■ **Brief**: Each line below should be copied exactly as it stands.
Exercise input START
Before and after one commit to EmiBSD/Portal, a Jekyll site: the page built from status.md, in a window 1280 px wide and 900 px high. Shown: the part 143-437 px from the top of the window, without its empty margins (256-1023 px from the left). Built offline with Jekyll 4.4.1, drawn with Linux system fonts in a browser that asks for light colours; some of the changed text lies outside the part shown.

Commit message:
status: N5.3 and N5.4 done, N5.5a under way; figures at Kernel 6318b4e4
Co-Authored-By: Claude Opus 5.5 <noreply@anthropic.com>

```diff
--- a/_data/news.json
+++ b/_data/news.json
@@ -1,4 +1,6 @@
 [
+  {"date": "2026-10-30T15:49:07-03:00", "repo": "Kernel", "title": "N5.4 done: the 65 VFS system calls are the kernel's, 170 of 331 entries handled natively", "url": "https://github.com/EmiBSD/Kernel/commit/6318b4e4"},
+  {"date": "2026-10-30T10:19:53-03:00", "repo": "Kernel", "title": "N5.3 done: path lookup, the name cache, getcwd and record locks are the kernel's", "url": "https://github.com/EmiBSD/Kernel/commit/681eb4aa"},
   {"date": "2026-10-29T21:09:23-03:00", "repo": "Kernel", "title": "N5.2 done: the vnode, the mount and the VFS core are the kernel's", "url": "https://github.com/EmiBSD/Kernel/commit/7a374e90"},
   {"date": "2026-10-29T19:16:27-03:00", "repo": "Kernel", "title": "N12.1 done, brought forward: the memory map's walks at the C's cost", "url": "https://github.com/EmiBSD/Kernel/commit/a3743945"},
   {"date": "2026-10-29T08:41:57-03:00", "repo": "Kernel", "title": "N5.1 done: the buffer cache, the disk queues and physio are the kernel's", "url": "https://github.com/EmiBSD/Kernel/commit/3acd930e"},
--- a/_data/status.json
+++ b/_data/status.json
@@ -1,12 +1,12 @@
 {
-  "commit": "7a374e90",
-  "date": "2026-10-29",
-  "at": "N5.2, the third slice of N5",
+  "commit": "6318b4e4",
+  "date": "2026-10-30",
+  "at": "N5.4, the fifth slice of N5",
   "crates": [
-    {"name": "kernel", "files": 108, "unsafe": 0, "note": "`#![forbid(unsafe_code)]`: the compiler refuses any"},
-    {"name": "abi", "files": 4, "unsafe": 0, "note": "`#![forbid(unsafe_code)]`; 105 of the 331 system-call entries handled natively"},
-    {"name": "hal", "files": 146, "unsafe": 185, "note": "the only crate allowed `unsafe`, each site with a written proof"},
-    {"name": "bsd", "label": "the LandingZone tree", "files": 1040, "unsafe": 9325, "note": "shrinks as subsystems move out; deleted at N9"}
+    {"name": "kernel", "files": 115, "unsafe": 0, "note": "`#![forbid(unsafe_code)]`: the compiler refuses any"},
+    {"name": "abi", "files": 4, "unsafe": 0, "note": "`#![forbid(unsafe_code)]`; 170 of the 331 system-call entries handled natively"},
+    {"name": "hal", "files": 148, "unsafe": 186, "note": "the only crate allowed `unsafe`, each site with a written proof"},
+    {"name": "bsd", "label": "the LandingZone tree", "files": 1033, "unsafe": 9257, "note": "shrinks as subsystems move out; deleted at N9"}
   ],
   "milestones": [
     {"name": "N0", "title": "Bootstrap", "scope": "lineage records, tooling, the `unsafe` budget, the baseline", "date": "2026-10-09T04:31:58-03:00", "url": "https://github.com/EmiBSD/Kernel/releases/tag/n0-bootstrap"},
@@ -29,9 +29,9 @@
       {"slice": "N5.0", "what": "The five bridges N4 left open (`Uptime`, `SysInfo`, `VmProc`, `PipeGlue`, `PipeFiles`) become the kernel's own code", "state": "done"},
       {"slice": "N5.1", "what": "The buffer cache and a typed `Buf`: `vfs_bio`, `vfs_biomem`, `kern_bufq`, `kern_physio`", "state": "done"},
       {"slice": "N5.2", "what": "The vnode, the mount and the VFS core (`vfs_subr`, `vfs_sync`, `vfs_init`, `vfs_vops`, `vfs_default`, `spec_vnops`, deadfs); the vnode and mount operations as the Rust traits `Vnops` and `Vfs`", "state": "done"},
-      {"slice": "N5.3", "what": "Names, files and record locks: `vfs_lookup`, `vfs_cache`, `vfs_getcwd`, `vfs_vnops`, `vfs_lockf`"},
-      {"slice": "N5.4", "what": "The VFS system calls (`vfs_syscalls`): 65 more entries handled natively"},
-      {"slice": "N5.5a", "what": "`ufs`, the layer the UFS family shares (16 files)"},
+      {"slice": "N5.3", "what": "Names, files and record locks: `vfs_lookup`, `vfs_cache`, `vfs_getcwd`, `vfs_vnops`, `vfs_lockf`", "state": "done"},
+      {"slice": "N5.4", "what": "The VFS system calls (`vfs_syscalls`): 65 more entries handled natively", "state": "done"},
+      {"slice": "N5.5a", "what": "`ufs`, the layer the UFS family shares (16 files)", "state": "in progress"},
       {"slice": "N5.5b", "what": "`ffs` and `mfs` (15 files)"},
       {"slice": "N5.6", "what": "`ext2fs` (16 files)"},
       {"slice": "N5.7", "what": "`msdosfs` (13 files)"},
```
Exercise input END
■ **Solution to this task**:
Before and after one commit to EmiBSD/Portal, a Jekyll site: the page built from status.md, in a window 1280 px wide and 900 px high. Shown: the part 143-437 px from the top of the window, without its empty margins (256-1023 px from the left). Built offline with Jekyll 4.4.1, drawn with Linux system fonts in a browser that asks for light colours; some of the changed text lies outside the part shown.

Commit message:
status: N5.3 and N5.4 done, N5.5a under way; figures at Kernel 6318b4e4
Co-Authored-By: Claude Opus 5.5 <noreply@anthropic.com>

```diff
--- a/_data/news.json
+++ b/_data/news.json
@@ -1,4 +1,6 @@
 [
+  {"date": "2026-10-30T15:49:07-03:00", "repo": "Kernel", "title": "N5.4 done: the 65 VFS system calls are the kernel's, 170 of 331 entries handled natively", "url": "https://github.com/EmiBSD/Kernel/commit/6318b4e4"},
+  {"date": "2026-10-30T10:19:53-03:00", "repo": "Kernel", "title": "N5.3 done: path lookup, the name cache, getcwd and record locks are the kernel's", "url": "https://github.com/EmiBSD/Kernel/commit/681eb4aa"},
   {"date": "2026-10-29T21:09:23-03:00", "repo": "Kernel", "title": "N5.2 done: the vnode, the mount and the VFS core are the kernel's", "url": "https://github.com/EmiBSD/Kernel/commit/7a374e90"},
   {"date": "2026-10-29T19:16:27-03:00", "repo": "Kernel", "title": "N12.1 done, brought forward: the memory map's walks at the C's cost", "url": "https://github.com/EmiBSD/Kernel/commit/a3743945"},
   {"date": "2026-10-29T08:41:57-03:00", "repo": "Kernel", "title": "N5.1 done: the buffer cache, the disk queues and physio are the kernel's", "url": "https://github.com/EmiBSD/Kernel/commit/3acd930e"},
--- a/_data/status.json
+++ b/_data/status.json
@@ -1,12 +1,12 @@
 {
-  "commit": "7a374e90",
-  "date": "2026-10-29",
-  "at": "N5.2, the third slice of N5",
+  "commit": "6318b4e4",
+  "date": "2026-10-30",
+  "at": "N5.4, the fifth slice of N5",
   "crates": [
-    {"name": "kernel", "files": 108, "unsafe": 0, "note": "`#![forbid(unsafe_code)]`: the compiler refuses any"},
-    {"name": "abi", "files": 4, "unsafe": 0, "note": "`#![forbid(unsafe_code)]`; 105 of the 331 system-call entries handled natively"},
-    {"name": "hal", "files": 146, "unsafe": 185, "note": "the only crate allowed `unsafe`, each site with a written proof"},
-    {"name": "bsd", "label": "the LandingZone tree", "files": 1040, "unsafe": 9325, "note": "shrinks as subsystems move out; deleted at N9"}
+    {"name": "kernel", "files": 115, "unsafe": 0, "note": "`#![forbid(unsafe_code)]`: the compiler refuses any"},
+    {"name": "abi", "files": 4, "unsafe": 0, "note": "`#![forbid(unsafe_code)]`; 170 of the 331 system-call entries handled natively"},
+    {"name": "hal", "files": 148, "unsafe": 186, "note": "the only crate allowed `unsafe`, each site with a written proof"},
+    {"name": "bsd", "label": "the LandingZone tree", "files": 1033, "unsafe": 9257, "note": "shrinks as subsystems move out; deleted at N9"}
   ],
   "milestones": [
     {"name": "N0", "title": "Bootstrap", "scope": "lineage records, tooling, the `unsafe` budget, the baseline", "date": "2026-10-09T04:31:58-03:00", "url": "https://github.com/EmiBSD/Kernel/releases/tag/n0-bootstrap"},
@@ -29,9 +29,9 @@
       {"slice": "N5.0", "what": "The five bridges N4 left open (`Uptime`, `SysInfo`, `VmProc`, `PipeGlue`, `PipeFiles`) become the kernel's own code", "state": "done"},
       {"slice": "N5.1", "what": "The buffer cache and a typed `Buf`: `vfs_bio`, `vfs_biomem`, `kern_bufq`, `kern_physio`", "state": "done"},
       {"slice": "N5.2", "what": "The vnode, the mount and the VFS core (`vfs_subr`, `vfs_sync`, `vfs_init`, `vfs_vops`, `vfs_default`, `spec_vnops`, deadfs); the vnode and mount operations as the Rust traits `Vnops` and `Vfs`", "state": "done"},
-      {"slice": "N5.3", "what": "Names, files and record locks: `vfs_lookup`, `vfs_cache`, `vfs_getcwd`, `vfs_vnops`, `vfs_lockf`"},
-      {"slice": "N5.4", "what": "The VFS system calls (`vfs_syscalls`): 65 more entries handled natively"},
-      {"slice": "N5.5a", "what": "`ufs`, the layer the UFS family shares (16 files)"},
+      {"slice": "N5.3", "what": "Names, files and record locks: `vfs_lookup`, `vfs_cache`, `vfs_getcwd`, `vfs_vnops`, `vfs_lockf`", "state": "done"},
+      {"slice": "N5.4", "what": "The VFS system calls (`vfs_syscalls`): 65 more entries handled natively", "state": "done"},
+      {"slice": "N5.5a", "what": "`ufs`, the layer the UFS family shares (16 files)", "state": "in progress"},
       {"slice": "N5.5b", "what": "`ffs` and `mfs` (15 files)"},
       {"slice": "N5.6", "what": "`ext2fs` (16 files)"},
       {"slice": "N5.7", "what": "`msdosfs` (13 files)"},
```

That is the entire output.